Trump says his business experience would play well in gov't
Mar. 20, 2015
AMHERST, N.H. (AP) — Real estate mogul Donald Trump, a day after announcing he'll form a presidential exploratory committee, told activists on Thursday his business experience makes him the best candidate to reform Washington.
"We need people in Washington that know how to make a deal," said Trump, who is considering a bid for the Republican nomination.
Trump spoke at the home of New Hampshire state Rep. Steve Stepanek. Although Trump's critics say he would bring an unflattering and circus-like atmosphere to Republican politics, many people in the crowd said they appreciate the reality TV star's willingness to say exactly what he thinks.
"A man that has the ability to handle the press, play with them and hold his ground, I have tremendous respect for that," said Lori Davis, vice president of the GOP committee in Weare. "He's not afraid."
Trump has repeatedly flirted with a presidential run, but he has recently begun hiring staff in early voting states, including New Hampshire. He did not stop to speak with reporters after the event Thursday but said as he got into a black SUV that he has a "better chance than anybody" of beating former Secretary of State Hillary Rodham Clinton, the Democratic favorite for the nomination.
Trump shook a few hands as he headed toward the door rather than staying to mingle with the crowd of state lawmakers and activists. Earlier in the day, he attended private meetings with a group of New Hampshire veterans and Manchester Mayor Ted Gatsas.
Trump's pitch to the crowd centered on his career as a businessman. Unlike some of his potential Republican rivals, he said, he would not cut entitlement programs such as Social Security and Medicaid.
"I would make this country so rich that you wouldn't have to cut it," he said.
Trump also suggested to the crowd that Wall Street financiers — he called many of them "horrible people" — would negotiate better on the world stage than existing U.S. diplomats.
His comments reflected the brash style that many in the audience said they'd like to see more of in Washington.

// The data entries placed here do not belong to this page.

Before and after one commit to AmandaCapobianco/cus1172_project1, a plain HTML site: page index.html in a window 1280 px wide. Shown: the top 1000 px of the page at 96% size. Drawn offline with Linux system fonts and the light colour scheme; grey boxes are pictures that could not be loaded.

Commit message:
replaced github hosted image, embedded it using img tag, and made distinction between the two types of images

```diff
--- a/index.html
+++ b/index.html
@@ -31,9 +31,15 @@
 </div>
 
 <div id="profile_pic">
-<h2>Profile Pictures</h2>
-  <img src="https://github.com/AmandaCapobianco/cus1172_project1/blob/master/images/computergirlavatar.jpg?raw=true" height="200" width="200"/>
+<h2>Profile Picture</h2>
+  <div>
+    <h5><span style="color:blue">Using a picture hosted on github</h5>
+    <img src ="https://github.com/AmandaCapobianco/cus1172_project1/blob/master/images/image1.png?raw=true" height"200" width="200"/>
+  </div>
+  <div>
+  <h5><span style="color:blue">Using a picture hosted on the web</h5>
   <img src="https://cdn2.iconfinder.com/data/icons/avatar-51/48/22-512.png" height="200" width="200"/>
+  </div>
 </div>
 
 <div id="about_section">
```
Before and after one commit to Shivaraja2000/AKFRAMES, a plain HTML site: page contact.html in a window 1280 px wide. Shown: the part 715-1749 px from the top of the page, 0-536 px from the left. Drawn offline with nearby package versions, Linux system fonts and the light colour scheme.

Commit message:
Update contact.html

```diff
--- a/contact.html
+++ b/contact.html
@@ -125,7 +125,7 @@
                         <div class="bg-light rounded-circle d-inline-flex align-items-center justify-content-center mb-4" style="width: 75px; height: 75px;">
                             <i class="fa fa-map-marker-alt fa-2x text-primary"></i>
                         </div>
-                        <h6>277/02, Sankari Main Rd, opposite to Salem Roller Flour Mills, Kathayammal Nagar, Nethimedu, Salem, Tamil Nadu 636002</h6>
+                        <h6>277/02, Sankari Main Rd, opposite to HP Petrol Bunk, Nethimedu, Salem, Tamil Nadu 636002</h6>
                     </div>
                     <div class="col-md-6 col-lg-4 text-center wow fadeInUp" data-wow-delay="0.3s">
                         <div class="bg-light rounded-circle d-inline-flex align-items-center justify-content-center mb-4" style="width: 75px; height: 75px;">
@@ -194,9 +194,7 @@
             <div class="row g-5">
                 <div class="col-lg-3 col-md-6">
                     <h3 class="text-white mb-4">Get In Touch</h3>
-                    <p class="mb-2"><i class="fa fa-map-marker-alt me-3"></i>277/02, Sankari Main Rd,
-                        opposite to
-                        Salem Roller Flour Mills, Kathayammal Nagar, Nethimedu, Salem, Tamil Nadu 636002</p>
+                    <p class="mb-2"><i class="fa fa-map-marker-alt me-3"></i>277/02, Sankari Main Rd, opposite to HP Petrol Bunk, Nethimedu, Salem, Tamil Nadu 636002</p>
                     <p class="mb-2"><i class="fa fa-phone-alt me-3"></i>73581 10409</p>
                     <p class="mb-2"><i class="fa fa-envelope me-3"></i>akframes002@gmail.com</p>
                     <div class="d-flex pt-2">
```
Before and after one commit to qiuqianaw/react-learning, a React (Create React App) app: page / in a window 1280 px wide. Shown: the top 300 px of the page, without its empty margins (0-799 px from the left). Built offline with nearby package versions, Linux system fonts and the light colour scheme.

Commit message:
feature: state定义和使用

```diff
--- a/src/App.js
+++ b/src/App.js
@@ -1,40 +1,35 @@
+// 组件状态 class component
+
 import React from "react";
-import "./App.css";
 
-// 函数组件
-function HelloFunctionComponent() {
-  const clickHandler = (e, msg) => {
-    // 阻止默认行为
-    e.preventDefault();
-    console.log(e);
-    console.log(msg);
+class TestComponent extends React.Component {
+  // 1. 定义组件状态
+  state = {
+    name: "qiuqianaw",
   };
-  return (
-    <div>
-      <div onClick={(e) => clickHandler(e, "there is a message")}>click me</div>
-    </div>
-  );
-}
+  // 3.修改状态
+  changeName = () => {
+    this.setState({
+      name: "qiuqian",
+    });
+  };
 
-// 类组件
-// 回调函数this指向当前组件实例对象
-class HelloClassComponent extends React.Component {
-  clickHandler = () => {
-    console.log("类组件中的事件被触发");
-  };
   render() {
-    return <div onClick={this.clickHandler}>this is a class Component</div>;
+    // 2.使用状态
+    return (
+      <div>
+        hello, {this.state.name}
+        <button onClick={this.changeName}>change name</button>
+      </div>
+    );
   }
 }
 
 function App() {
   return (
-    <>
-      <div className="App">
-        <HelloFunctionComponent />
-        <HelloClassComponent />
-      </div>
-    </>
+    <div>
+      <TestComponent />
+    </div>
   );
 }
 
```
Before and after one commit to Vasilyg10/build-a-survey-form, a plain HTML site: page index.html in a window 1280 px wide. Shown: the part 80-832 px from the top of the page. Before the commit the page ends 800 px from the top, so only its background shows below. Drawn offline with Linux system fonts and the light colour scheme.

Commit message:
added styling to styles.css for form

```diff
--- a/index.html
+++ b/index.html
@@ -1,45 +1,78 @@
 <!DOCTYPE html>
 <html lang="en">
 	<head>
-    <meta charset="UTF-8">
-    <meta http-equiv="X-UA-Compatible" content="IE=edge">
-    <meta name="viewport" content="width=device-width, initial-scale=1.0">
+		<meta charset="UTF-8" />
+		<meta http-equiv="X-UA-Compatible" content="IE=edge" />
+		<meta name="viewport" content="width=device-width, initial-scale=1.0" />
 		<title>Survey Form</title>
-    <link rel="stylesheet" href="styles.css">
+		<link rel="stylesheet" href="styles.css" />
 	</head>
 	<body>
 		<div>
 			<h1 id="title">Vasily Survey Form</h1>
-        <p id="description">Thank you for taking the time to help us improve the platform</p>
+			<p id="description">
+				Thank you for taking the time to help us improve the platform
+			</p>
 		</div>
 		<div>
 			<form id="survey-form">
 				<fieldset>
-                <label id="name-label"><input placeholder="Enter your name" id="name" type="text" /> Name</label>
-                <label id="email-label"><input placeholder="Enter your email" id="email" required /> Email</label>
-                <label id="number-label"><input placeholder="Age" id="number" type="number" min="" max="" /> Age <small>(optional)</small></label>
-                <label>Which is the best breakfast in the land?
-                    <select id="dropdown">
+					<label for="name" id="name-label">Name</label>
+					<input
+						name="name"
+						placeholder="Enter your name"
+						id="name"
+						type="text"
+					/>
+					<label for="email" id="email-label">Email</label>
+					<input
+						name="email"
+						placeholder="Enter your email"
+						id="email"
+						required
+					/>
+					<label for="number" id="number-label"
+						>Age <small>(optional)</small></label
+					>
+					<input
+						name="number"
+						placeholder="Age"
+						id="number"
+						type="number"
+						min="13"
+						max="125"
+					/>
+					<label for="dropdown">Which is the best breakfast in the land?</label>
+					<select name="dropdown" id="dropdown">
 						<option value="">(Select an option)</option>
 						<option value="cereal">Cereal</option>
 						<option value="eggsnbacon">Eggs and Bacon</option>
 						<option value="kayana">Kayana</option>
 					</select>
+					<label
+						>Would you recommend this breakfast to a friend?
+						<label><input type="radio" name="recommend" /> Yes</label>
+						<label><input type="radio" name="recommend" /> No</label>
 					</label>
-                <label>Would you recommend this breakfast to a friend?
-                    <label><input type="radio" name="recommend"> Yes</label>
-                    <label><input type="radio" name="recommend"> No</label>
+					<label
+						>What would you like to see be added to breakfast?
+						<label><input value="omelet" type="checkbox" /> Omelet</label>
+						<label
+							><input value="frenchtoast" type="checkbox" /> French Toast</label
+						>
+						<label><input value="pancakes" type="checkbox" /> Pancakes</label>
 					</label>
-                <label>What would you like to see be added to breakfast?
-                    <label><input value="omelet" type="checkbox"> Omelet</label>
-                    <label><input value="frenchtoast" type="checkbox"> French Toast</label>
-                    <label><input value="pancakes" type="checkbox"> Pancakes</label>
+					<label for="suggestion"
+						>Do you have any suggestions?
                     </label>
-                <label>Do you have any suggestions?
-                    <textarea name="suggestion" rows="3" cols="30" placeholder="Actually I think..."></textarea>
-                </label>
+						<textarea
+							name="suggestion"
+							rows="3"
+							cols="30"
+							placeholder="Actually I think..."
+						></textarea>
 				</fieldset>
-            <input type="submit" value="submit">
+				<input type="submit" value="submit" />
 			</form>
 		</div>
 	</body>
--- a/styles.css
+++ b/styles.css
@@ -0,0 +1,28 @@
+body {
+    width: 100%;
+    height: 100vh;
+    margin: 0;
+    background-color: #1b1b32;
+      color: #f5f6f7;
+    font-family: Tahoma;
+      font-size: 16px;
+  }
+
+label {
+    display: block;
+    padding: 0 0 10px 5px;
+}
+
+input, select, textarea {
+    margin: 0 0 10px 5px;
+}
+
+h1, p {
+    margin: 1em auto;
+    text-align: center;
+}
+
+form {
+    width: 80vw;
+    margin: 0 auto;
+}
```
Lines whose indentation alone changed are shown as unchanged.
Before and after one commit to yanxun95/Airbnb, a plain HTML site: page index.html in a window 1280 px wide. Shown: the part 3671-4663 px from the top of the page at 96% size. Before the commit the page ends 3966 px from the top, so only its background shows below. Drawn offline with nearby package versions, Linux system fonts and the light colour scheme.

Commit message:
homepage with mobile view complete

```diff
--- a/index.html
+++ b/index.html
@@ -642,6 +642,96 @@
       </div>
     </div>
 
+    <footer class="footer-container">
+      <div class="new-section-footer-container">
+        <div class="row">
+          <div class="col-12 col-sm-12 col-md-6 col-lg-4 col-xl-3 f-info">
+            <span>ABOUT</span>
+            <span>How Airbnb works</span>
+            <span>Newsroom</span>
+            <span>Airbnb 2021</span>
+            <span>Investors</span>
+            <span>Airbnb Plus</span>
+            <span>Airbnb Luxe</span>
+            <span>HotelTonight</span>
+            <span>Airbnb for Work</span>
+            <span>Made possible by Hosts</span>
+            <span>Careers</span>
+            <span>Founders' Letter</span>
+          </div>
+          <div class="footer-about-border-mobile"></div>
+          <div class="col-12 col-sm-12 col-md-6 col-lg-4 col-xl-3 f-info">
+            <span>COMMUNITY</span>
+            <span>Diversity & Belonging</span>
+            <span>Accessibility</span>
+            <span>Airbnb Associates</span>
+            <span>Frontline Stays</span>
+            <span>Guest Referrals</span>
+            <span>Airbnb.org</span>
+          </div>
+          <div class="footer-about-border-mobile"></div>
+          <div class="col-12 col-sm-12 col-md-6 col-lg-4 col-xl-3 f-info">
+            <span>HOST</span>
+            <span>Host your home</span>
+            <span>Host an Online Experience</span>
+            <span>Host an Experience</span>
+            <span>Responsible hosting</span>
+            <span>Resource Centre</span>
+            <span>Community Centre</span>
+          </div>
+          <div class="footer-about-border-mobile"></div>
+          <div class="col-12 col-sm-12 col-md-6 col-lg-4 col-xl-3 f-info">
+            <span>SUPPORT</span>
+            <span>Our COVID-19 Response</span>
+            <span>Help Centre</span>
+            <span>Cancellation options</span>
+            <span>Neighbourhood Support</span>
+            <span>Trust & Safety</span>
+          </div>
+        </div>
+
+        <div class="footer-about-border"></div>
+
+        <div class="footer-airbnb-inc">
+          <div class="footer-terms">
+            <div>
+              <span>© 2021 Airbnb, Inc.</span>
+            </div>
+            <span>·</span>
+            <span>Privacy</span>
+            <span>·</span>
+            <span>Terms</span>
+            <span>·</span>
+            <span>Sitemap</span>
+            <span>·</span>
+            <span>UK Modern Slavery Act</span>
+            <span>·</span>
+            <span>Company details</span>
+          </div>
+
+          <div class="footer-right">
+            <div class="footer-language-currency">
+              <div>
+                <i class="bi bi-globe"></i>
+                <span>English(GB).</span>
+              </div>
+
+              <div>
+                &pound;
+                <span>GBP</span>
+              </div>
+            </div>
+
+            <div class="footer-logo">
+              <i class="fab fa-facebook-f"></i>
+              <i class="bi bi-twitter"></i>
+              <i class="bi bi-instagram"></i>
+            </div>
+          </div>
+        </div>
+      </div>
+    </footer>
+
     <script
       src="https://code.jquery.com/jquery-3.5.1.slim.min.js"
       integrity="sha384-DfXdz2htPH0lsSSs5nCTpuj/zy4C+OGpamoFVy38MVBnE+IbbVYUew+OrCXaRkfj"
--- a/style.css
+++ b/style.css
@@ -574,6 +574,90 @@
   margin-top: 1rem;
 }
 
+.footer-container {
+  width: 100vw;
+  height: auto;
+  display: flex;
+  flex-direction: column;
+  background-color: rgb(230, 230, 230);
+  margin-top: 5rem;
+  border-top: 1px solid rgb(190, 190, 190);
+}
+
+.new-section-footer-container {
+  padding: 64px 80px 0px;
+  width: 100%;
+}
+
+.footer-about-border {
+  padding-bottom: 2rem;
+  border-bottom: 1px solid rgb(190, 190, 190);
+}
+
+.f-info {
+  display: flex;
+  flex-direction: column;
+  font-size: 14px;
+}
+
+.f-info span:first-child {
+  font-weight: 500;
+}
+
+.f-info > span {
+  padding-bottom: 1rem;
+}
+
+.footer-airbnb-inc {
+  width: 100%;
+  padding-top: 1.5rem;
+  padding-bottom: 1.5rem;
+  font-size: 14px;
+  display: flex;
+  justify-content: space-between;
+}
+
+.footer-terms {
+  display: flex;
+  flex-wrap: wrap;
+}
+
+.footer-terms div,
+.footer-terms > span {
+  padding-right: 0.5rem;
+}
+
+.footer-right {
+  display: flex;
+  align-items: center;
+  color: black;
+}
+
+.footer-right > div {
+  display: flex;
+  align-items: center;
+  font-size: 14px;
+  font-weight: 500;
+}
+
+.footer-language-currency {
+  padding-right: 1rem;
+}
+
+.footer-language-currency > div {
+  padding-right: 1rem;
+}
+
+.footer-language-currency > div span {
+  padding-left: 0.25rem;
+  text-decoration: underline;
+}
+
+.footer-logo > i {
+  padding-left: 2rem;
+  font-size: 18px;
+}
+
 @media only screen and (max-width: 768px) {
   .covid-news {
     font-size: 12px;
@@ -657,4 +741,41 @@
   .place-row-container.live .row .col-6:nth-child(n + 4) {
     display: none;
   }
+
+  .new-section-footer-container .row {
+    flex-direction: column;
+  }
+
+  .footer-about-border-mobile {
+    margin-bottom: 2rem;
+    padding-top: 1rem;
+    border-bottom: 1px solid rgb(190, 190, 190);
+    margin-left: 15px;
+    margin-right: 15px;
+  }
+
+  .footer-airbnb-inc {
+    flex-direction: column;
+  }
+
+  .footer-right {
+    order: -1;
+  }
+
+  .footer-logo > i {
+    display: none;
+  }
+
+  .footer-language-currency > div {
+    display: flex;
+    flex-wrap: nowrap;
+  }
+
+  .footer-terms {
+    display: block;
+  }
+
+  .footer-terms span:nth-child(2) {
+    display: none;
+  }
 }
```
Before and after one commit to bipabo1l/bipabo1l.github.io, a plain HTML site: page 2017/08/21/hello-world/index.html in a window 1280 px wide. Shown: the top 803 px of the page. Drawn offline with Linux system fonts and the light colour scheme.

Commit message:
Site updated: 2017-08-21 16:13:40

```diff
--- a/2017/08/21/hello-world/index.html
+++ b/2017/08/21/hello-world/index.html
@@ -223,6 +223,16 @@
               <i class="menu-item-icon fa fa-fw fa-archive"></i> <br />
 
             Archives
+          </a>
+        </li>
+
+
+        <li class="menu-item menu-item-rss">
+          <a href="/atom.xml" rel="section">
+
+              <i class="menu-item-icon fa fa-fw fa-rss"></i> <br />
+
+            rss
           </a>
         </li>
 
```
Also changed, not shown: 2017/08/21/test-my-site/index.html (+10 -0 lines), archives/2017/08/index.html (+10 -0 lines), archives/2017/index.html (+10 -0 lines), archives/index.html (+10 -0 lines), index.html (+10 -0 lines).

"I not only like it, I admire it," said Randy Heller, an independent voter from Barrington. "Many great men have high self-confidence."